1. François Godement, La renaissance de lAsie (The rebirth of Asia), Paris, Odile Jacob, 1993; David Camroux and Jean-Luc Domenach eds, LAsie retrouvée (Rediscovered Asia), Paris, Editions du Seuil, 1997; Jean-Luc Domenach, LAsie en danger (Asia in danger), Paris, Fayard, 1998; and François Godement, Dragon de feu, dragon de papier : lAsie a-t-elle un avenir? (Fire dragon, paper dragon: is there a future for Asia ?), Paris, Flammarion, 1998.
2. For a French equivalent, see Christophe Jaffrelot, Les modèles explicatifs de lorigine des nations et du nationalisme Revue critique, in Gil Delannoi and Pierre-André Taguieff éds., Théories du nationalisme (Theories of nationalism), Paris, Kimé, 1991, pp. 139-177.
3. John Fitzgerald, The Nationless State: The Search for a Nation in Modern Chinese Nationalism, in Jonathan Unger ed., Chinese Nationalism, Armonk (New York, USA), M.E. Sharpe, An East Gate Book, 1996.
4. The book was published before the demise of Estrada, in December 2000.

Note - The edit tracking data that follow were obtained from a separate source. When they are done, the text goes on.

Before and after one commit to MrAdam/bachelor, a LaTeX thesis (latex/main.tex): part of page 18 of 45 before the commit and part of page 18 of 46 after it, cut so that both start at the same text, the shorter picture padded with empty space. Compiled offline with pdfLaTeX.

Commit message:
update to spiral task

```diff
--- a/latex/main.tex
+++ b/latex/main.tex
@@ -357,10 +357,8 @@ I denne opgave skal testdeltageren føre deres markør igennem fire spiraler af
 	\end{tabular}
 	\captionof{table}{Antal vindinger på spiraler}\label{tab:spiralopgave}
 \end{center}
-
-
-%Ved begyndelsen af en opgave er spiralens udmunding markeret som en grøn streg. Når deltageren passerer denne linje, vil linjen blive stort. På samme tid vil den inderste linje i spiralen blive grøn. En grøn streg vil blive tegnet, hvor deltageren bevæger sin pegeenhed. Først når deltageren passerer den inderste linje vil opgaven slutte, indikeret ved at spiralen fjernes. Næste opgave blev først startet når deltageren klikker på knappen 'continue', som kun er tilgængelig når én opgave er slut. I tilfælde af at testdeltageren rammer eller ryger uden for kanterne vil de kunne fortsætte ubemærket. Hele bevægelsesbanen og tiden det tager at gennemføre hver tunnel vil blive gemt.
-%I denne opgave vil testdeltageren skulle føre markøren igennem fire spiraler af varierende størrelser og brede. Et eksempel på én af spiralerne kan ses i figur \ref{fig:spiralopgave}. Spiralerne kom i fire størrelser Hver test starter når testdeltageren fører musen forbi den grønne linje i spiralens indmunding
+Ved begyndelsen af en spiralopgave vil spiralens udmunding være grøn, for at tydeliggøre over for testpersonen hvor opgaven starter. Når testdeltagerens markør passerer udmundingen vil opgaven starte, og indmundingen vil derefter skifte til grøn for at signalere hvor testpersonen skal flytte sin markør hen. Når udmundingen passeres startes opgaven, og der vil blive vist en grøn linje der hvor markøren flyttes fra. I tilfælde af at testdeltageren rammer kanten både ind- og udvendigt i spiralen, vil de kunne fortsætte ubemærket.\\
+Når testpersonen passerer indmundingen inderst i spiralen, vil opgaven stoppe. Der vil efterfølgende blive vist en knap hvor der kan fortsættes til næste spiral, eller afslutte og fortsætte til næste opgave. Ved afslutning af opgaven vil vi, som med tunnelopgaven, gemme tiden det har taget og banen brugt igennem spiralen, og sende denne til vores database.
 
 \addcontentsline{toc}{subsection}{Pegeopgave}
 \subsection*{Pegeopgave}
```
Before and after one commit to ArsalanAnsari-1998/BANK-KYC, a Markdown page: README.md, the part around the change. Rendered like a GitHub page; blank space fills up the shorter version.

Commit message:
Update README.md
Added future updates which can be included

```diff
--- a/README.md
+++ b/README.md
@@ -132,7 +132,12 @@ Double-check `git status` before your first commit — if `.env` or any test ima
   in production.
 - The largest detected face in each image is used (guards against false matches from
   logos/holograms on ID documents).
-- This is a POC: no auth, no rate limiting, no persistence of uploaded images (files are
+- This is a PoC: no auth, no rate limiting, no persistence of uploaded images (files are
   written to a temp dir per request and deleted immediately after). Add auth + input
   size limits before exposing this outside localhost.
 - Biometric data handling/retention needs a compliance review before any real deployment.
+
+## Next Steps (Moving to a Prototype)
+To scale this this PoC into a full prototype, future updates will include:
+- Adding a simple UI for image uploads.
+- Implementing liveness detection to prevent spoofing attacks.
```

5. Lee Chong-Sik, The Politics of Korean Nationalism, University of California Press, Berkeley, 1963; Kim Se-Jin and Kang Chi-Won eds., Korea: A Nation in Transition, Seoul, Research Center for Peace and Unification, 1978; and James B. Palais, Politics and Policy in Traditional Korea, Cambridge, Harvard University Press, 1975.
6. For a superb general history of the Korean nation: Bruce Cumings, Koreas Place in the SunA Modern History, New York & London, W. W. Norton & Company, 1997. For a more detailed study of Korean nationalism: Pai Hyung Il and Timothy R. Tangherlini eds, Nationalism and the Construction of Korean Identity, Berkeley, University of California, Institute of East Asia, 1998.